Extracted data entries

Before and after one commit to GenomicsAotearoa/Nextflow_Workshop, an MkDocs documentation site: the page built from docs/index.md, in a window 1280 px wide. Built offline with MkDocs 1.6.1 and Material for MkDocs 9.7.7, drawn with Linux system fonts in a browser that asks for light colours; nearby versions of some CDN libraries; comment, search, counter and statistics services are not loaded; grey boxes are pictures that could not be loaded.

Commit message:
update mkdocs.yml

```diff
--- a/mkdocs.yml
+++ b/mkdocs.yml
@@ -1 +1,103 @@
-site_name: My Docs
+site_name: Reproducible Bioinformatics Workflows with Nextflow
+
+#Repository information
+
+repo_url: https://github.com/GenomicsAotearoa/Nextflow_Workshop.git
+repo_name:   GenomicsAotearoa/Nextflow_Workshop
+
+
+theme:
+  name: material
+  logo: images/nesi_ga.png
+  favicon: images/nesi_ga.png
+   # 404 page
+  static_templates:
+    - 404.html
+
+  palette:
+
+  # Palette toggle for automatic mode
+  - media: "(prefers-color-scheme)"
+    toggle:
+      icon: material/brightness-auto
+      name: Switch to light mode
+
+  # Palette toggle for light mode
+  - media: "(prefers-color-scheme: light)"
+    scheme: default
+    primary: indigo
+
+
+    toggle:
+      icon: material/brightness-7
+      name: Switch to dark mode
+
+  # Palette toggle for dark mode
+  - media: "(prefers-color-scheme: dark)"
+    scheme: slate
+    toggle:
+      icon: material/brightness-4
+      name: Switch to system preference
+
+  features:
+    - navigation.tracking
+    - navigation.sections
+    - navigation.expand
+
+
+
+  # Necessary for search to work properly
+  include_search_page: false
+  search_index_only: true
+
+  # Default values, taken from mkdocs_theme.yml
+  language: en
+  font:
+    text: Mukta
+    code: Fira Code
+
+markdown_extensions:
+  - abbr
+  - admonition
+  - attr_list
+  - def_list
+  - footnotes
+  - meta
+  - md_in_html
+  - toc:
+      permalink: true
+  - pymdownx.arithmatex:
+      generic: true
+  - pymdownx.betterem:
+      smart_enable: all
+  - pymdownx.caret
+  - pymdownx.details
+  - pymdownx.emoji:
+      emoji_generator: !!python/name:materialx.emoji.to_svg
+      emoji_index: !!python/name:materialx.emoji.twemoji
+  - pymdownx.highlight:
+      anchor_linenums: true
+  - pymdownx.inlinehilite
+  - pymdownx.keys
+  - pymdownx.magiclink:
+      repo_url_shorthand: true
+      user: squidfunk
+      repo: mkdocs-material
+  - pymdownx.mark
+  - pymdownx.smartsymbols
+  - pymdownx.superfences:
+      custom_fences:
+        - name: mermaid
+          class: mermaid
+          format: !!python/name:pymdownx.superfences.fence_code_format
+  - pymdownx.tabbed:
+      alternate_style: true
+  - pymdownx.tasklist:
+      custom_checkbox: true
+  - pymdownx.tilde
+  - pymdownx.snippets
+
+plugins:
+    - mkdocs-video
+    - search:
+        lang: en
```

...

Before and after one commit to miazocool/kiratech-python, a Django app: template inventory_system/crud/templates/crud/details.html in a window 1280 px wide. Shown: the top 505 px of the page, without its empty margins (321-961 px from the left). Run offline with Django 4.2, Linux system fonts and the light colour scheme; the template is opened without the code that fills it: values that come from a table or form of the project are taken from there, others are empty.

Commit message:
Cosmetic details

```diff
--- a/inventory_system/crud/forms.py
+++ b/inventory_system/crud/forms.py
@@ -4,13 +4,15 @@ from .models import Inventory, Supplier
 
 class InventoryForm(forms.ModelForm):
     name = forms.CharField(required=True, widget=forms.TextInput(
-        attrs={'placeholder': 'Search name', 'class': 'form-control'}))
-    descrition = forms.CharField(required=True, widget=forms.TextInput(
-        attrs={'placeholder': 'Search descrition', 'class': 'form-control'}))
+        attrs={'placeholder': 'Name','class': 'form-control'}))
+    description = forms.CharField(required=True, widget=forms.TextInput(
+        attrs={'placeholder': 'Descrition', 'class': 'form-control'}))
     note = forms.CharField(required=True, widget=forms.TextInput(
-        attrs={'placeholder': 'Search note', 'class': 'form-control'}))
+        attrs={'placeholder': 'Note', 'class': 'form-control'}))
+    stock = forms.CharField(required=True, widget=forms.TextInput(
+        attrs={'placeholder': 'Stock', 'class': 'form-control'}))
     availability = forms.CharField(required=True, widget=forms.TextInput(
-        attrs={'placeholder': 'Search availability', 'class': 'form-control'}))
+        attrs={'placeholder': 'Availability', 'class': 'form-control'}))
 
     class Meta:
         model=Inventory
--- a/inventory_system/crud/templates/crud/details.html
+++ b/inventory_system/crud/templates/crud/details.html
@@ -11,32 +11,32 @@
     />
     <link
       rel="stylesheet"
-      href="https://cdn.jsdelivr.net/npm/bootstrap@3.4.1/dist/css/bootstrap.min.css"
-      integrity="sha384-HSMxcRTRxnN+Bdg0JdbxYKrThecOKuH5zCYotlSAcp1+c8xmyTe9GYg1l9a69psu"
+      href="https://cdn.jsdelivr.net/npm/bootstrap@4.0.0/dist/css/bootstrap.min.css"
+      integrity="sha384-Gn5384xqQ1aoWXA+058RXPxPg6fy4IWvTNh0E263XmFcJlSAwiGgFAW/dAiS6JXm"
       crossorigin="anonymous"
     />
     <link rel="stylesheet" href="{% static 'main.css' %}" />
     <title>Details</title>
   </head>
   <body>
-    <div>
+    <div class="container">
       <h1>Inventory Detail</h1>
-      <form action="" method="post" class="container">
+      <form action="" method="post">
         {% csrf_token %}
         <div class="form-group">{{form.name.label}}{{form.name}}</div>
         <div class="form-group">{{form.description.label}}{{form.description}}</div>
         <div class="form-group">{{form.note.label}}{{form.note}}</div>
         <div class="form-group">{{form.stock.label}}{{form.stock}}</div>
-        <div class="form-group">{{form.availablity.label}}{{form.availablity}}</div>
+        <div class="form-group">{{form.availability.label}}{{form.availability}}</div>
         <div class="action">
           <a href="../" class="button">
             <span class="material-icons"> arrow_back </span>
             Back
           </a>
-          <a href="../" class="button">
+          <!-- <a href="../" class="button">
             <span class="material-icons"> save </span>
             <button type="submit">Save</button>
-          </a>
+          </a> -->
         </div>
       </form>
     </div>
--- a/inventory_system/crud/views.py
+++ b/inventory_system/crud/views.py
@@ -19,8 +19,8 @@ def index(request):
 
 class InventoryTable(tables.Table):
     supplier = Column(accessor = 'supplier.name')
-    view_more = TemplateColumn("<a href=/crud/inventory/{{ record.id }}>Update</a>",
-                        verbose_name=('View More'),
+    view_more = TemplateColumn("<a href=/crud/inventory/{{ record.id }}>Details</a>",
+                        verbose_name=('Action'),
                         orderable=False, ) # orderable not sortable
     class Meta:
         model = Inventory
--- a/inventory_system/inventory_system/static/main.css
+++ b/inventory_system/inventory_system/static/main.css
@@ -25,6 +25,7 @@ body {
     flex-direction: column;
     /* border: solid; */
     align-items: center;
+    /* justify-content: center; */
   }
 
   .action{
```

Task brief >>
Reproduce each line above that contains "description".

Written response >>
+    description = forms.CharField(required=True, widget=forms.TextInput(
         <div class="form-group">{{form.description.label}}{{form.description}}</div>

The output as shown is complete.